▸ **Data listing**
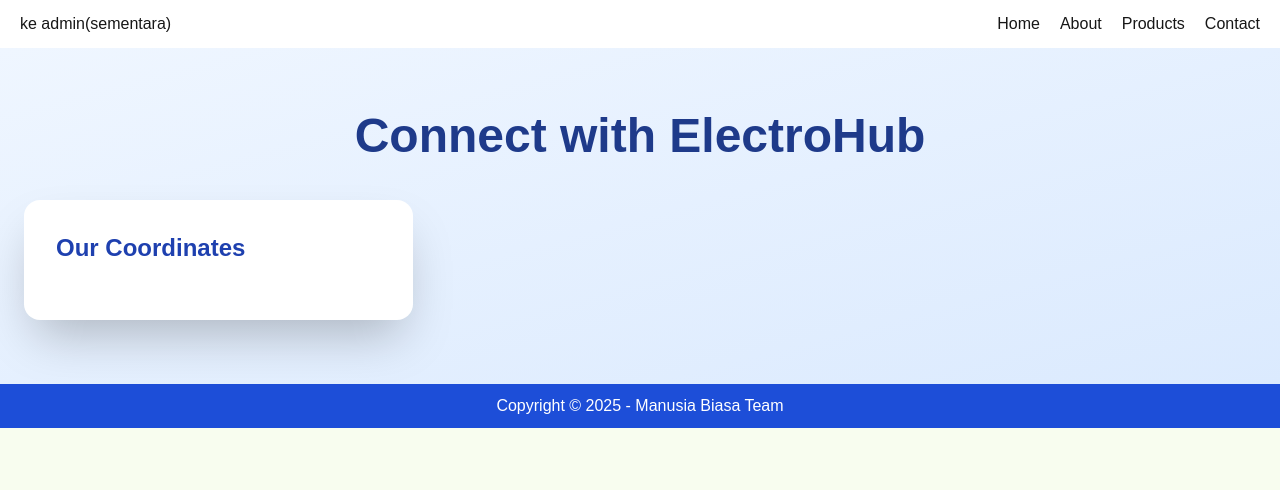
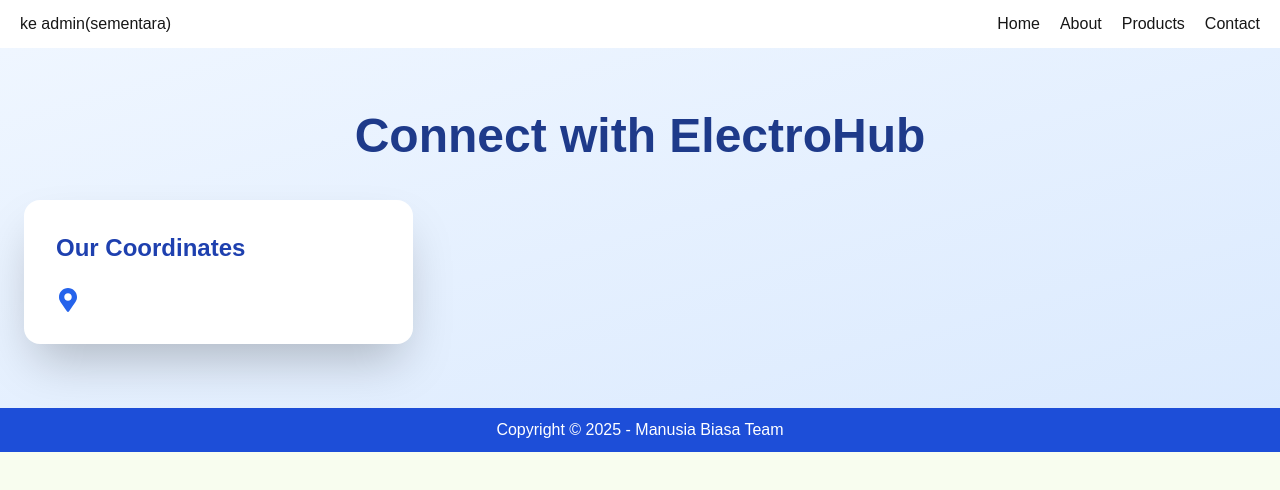
Before and after one commit to Deoca27/manusia-biasa, a Next.js app: page /contact in a window 1280 px wide. Shown: the top 490 px of the page. Built offline with nearby package versions, Linux system fonts and the light colour scheme.

Commit message:
rendika : Menambahkan ikon lokasi

```diff
--- a/app/contact/page.tsx
+++ b/app/contact/page.tsx
@@ -46,6 +46,7 @@ export default function ContactPage() {
             <h2 className="text-2xl font-bold mb-6 text-blue-800">Our Coordinates</h2>
             <div className="space-y-4">
               <div className="flex items-center">
+                <FaMapMarkerAlt className="text-blue-600 mr-4 text-2xl" />
 
               </div>
 
```
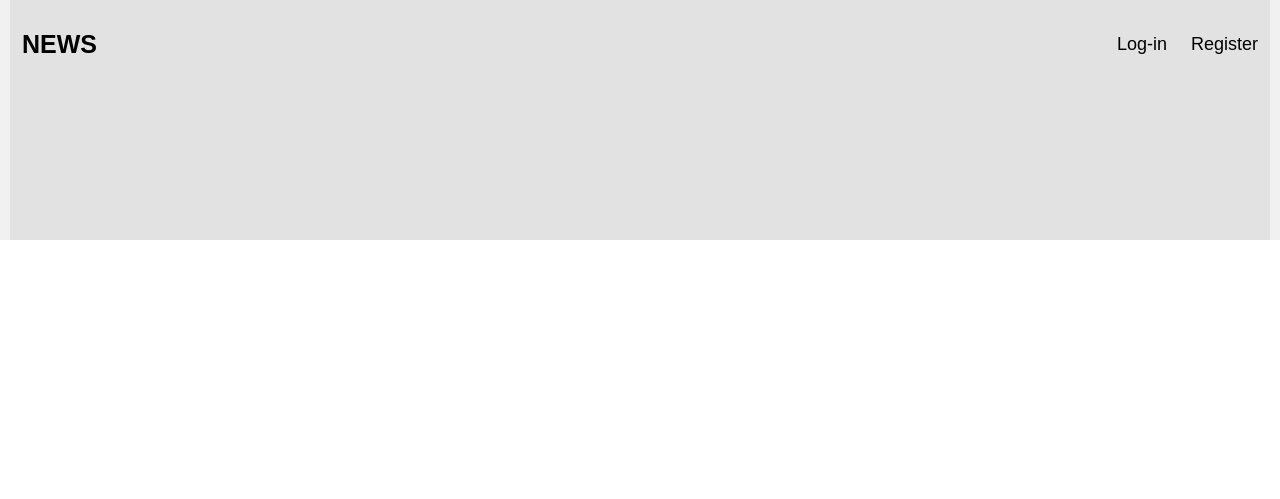
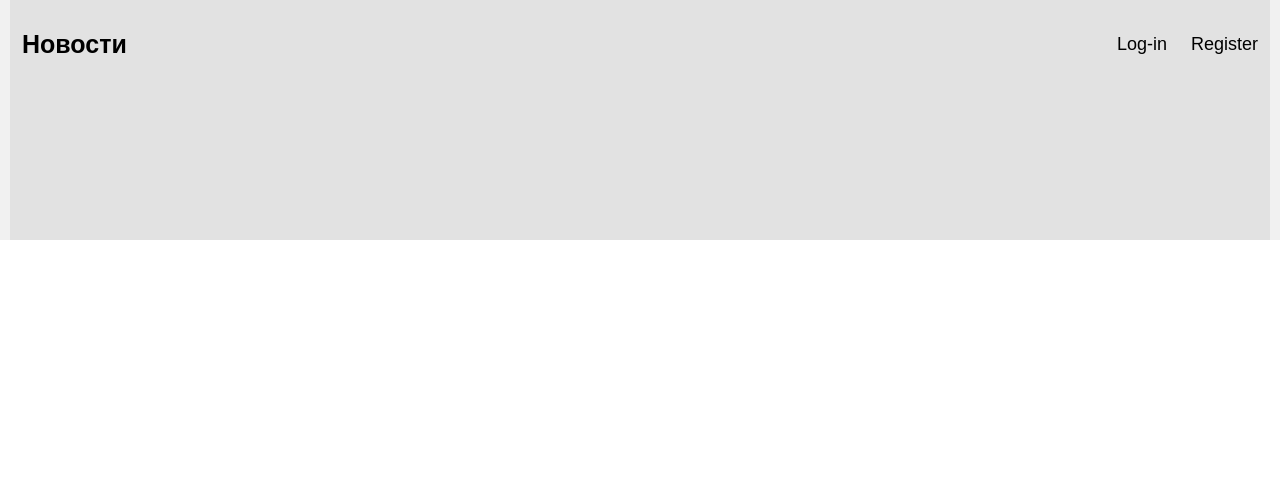
Before and after one commit to konexk1x/Bekish1.21, a Django app: page /news/ in a window 1280 px wide. Shown: the top 499 px of the page. Run offline with Django 4.2, Linux system fonts and the light colour scheme; data that the repository does not hold is empty.

Commit message:
Rename z_2.1.py to Lab_02/z_2.1.py

```diff
--- a/News_site/templates/base.html
+++ b/News_site/templates/base.html
@@ -3,7 +3,7 @@
 <html lang="en">
 <head>
     <meta charset="UTF-8">
-    <title>NEWS PORTAL</title>
+    <title>NEWS SITE</title>
     <link rel="stylesheet" href="{% static 'css/style.css' %}">
     <link rel="stylesheet" href="{% static 'css/card.css' %}">
 
@@ -11,7 +11,7 @@
 </head>
 <body>
 <div class="header">
-    <a href="/news/" class="logo">NEWS</a>
+    <a href="/news/" class="logo">Новости</a>
     {% if user.is_authenticated %}
         <div class="header-right">
             <div style="display: flex; ">
@@ -33,6 +33,9 @@
 
             </div>
         </div>
+        {% comment %}        <a class="active" href="#home">Home</a>
+        <a href="#contact">Contact</a>
+        <a href="#about">About</a>{% endcomment %}
         </div>
     {% else %}
         <div class="header-right">
@@ -51,6 +54,7 @@
 
 </section>
 <footer style="height: 100px; background: #4f4f4f; ">
+
 </footer>
 </body>
 </html>
```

▸ **What you should do**
Each line above must be repeated exactly in the answer, with pictures omitted.

▸ **Written answer**
Before and after one commit to Deoca27/manusia-biasa, a Next.js app: page /contact in a window 1280 px wide. Shown: the top 490 px of the page. Built offline with nearby package versions, Linux system fonts and the light colour scheme.

Commit message:
rendika : Menambahkan ikon lokasi

```diff
--- a/app/contact/page.tsx
+++ b/app/contact/page.tsx
@@ -46,6 +46,7 @@ export default function ContactPage() {
             <h2 className="text-2xl font-bold mb-6 text-blue-800">Our Coordinates</h2>
             <div className="space-y-4">
               <div className="flex items-center">
+                <FaMapMarkerAlt className="text-blue-600 mr-4 text-2xl" />
 
               </div>
 
```
Before and after one commit to konexk1x/Bekish1.21, a Django app: page /news/ in a window 1280 px wide. Shown: the top 499 px of the page. Run offline with Django 4.2, Linux system fonts and the light colour scheme; data that the repository does not hold is empty.

Commit message:
Rename z_2.1.py to Lab_02/z_2.1.py

```diff
--- a/News_site/templates/base.html
+++ b/News_site/templates/base.html
@@ -3,7 +3,7 @@
 <html lang="en">
 <head>
     <meta charset="UTF-8">
-    <title>NEWS PORTAL</title>
+    <title>NEWS SITE</title>
     <link rel="stylesheet" href="{% static 'css/style.css' %}">
     <link rel="stylesheet" href="{% static 'css/card.css' %}">
 
@@ -11,7 +11,7 @@
 </head>
 <body>
 <div class="header">
-    <a href="/news/" class="logo">NEWS</a>
+    <a href="/news/" class="logo">Новости</a>
     {% if user.is_authenticated %}
         <div class="header-right">
             <div style="display: flex; ">
@@ -33,6 +33,9 @@
 
             </div>
         </div>
+        {% comment %}        <a class="active" href="#home">Home</a>
+        <a href="#contact">Contact</a>
+        <a href="#about">About</a>{% endcomment %}
         </div>
     {% else %}
         <div class="header-right">
@@ -51,6 +54,7 @@
 
 </section>
 <footer style="height: 100px; background: #4f4f4f; ">
+
 </footer>
 </body>
 </html>
```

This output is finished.